“I am happy that we have managed to send out a strong signal when things are not how they should be,” Andres Herkel said. “Undemocratic countries lobby with incredible forcefulness to mobilise votes by any means. In this sense we are really dealing with democratic regress. Even now in Strasbourg you can see that the opposing front against Thursday’s report on Ukraine is not organised by the Ukrainian deputies who support the government but by the head of the Russian delegation Pushkov,” Herkel said.

Herkel highlights as the biggest effort of his term the attempt to bring recommendations to the relevant national governments and the Committee of Ministers of the Council of Europe back into the monitoring reports. Such recommendations are meant to be fulfilled, otherwise the decisions of the Assembly would remain ineffective, Herkel explained.

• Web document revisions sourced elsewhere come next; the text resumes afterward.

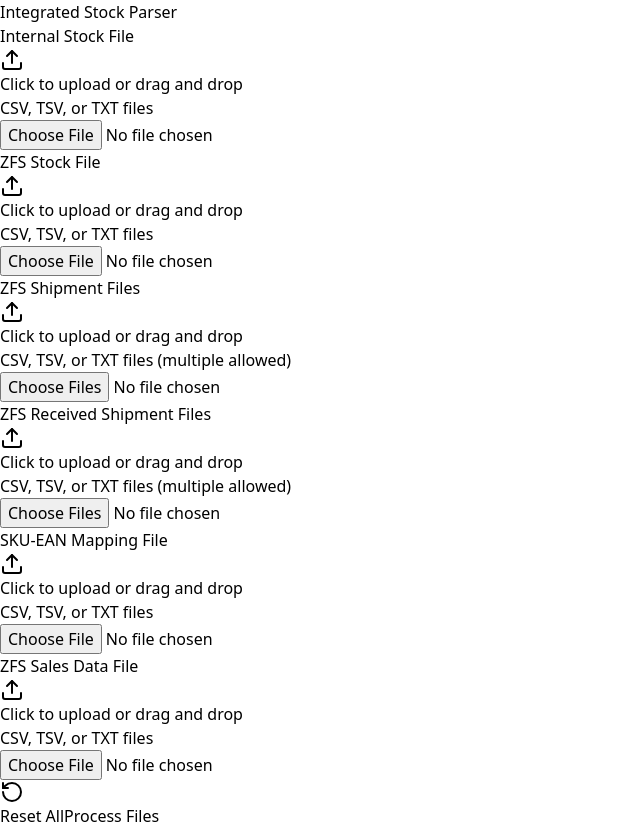
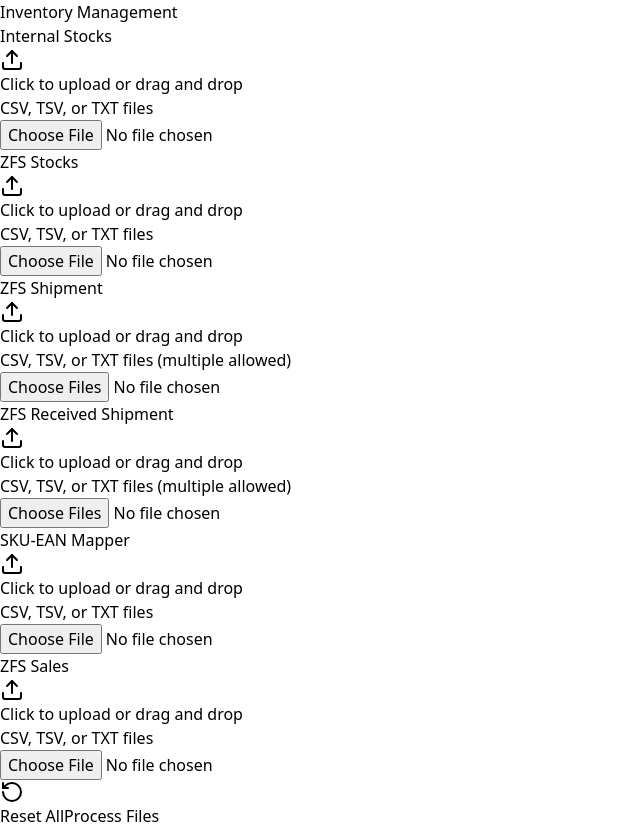
Before and after one commit to pradhankukiran/blackskies-inventory, a React (Vite) app: page / in a window 1280 px wide. Shown: the whole page, without its empty margins (0-640 px from the left). Built offline with nearby package versions, Linux system fonts and the light colour scheme.

Commit message:
minor visual change

```diff
--- a/src/components/FileUploadGrid.tsx
+++ b/src/components/FileUploadGrid.tsx
@@ -1,10 +1,13 @@
-import React from 'react';
-import { FileUploadSection } from './FileUploadSection';
-import { FileState } from '@/types/stock';
+import React from "react";
+import { FileUploadSection } from "./FileUploadSection";
+import { FileState } from "@/types/stock";
 
 interface FileUploadGridProps {
   files: FileState;
-  onFileChange: (event: React.ChangeEvent<HTMLInputElement>, type: keyof FileState) => void;
+  onFileChange: (
+    event: React.ChangeEvent<HTMLInputElement>,
+    type: keyof FileState
+  ) => void;
   onFileRemove: (fileName: string, type: keyof FileState) => void;
 }
 
@@ -17,13 +20,13 @@ export const FileUploadGrid: React.FC<FileUploadGridProps> = ({
     <>
       <div className="grid grid-cols-1 md:grid-cols-2 gap-6">
         <FileUploadSection
-          title="Internal Stock File"
+          title="Internal Stocks"
           onChange={(e) => onFileChange(e, "internal")}
           onRemove={(name) => onFileRemove(name, "internal")}
           files={files.internal ? [files.internal] : []}
         />
         <FileUploadSection
-          title="ZFS Stock File"
+          title="ZFS Stocks"
           onChange={(e) => onFileChange(e, "zfs")}
           onRemove={(name) => onFileRemove(name, "zfs")}
           files={files.zfs ? [files.zfs] : []}
@@ -32,14 +35,14 @@ export const FileUploadGrid: React.FC<FileUploadGridProps> = ({
 
       <div className="grid grid-cols-1 md:grid-cols-2 gap-6">
         <FileUploadSection
-          title="ZFS Shipment Files"
+          title="ZFS Shipment"
           onChange={(e) => onFileChange(e, "zfsShipments")}
           onRemove={(name) => onFileRemove(name, "zfsShipments")}
           files={files.zfsShipments}
           multiple
         />
         <FileUploadSection
-          title="ZFS Received Shipment Files"
+          title="ZFS Received Shipment"
           onChange={(e) => onFileChange(e, "zfsShipmentsReceived")}
           onRemove={(name) => onFileRemove(name, "zfsShipmentsReceived")}
           files={files.zfsShipmentsReceived}
@@ -49,13 +52,13 @@ export const FileUploadGrid: React.FC<FileUploadGridProps> = ({
 
       <div className="grid grid-cols-1 md:grid-cols-2 gap-6">
         <FileUploadSection
-          title="SKU-EAN Mapping File"
+          title="SKU-EAN Mapper"
           onChange={(e) => onFileChange(e, "skuEanMapper")}
           onRemove={(name) => onFileRemove(name, "skuEanMapper")}
           files={files.skuEanMapper ? [files.skuEanMapper] : []}
         />
         <FileUploadSection
-          title="ZFS Sales Data File"
+          title="ZFS Sales"
           onChange={(e) => onFileChange(e, "zfsSales")}
           onRemove={(name) => onFileRemove(name, "zfsSales")}
           files={files.zfsSales ? [files.zfsSales] : []}
--- a/src/components/FileUploadSection.tsx
+++ b/src/components/FileUploadSection.tsx
@@ -31,7 +31,6 @@ export const FileUploadSection: React.FC<FileUploadSectionProps> = ({
     const x = e.clientX;
     const y = e.clientY;
 
-    // Only set isDragging to false if the cursor actually left the element's bounds
     if (x < rect.left || x >= rect.right || y < rect.top || y >= rect.bottom) {
       setIsDragging(false);
     }
@@ -74,7 +73,7 @@ export const FileUploadSection: React.FC<FileUploadSectionProps> = ({
   return (
     <div className="bg-white rounded-lg border border-gray-200 shadow-sm">
       <div className="p-4 border-b border-gray-200">
-        <h3 className="text-sm font-medium text-gray-900">{title}</h3>
+        <h3 className="text-sm font-bold text-gray-900 text-center">{title}</h3>
       </div>
       <div className="p-4">
         <div className="flex justify-center items-center w-full">
--- a/src/components/IntegratedStockParser.tsx
+++ b/src/components/IntegratedStockParser.tsx
@@ -1,11 +1,6 @@
 import React, { useState } from "react";
 import { Alert, AlertTitle } from "@/components/ui/alert";
-import {
-  Card,
-  CardHeader,
-  CardTitle,
-  CardContent,
-} from "@/components/ui/card";
+import { Card, CardHeader, CardTitle, CardContent } from "@/components/ui/card";
 import { FileUploadGrid } from "./FileUploadGrid";
 import { StockTable } from "./StockTable";
 import { RecommendationsTable } from "./RecommendationsTable";
@@ -30,26 +25,31 @@ const IntegratedStockParser: React.FC = () => {
     {
       id: "stock",
       label: "Stock Overview",
-      content: parsedData.integrated.length > 0 ? (
-        <StockTable data={parsedData.integrated} />
-      ) : null,
+      content:
+        parsedData.integrated.length > 0 ? (
+          <StockTable data={parsedData.integrated} />
+        ) : null,
     },
     {
       id: "recommendations",
       label: "Stock Recommendations",
-      content: recommendations.length > 0 ? (
-        <RecommendationsTable recommendations={recommendations} />
-      ) : null,
+      content:
+        recommendations.length > 0 ? (
+          <RecommendationsTable recommendations={recommendations} />
+        ) : null,
     },
   ];
 
-  const showTabs = parsedData.integrated.length > 0 || recommendations.length > 0;
+  const showTabs =
+    parsedData.integrated.length > 0 || recommendations.length > 0;
 
   return (
     <div className="container mx-auto px-4 py-8">
       <Card>
         <CardHeader>
-          <CardTitle>Integrated Stock Parser</CardTitle>
+          <CardTitle className="text-center font-bold">
+            Inventory Management
+          </CardTitle>
         </CardHeader>
         <CardContent>
           <div className="space-y-6">
```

“Progress has been intermittent, in case of certain reports the recommendation has gone through. Unfortunately there have been many more reports where we had tried to add the recommendation, but it did not pass the vote,” Herkel said. Contrary to a standard resolution, a recommendation requires a two thirds majority of the Assembly to go through.

Out of the 47 members of the Council of Europe, the Russian Federation, Ukraine, Moldova, Georgia, Armenia, Azerbaijan, Albania, Bosnia and Herzegovina, Serbia, and Montenegro are being monitored to check the fulfilment of their commitments. Post-monitoring dialogue is carried out on Bulgaria, Turkey, Macedonia and Monaco.

The Riigikogu Press Service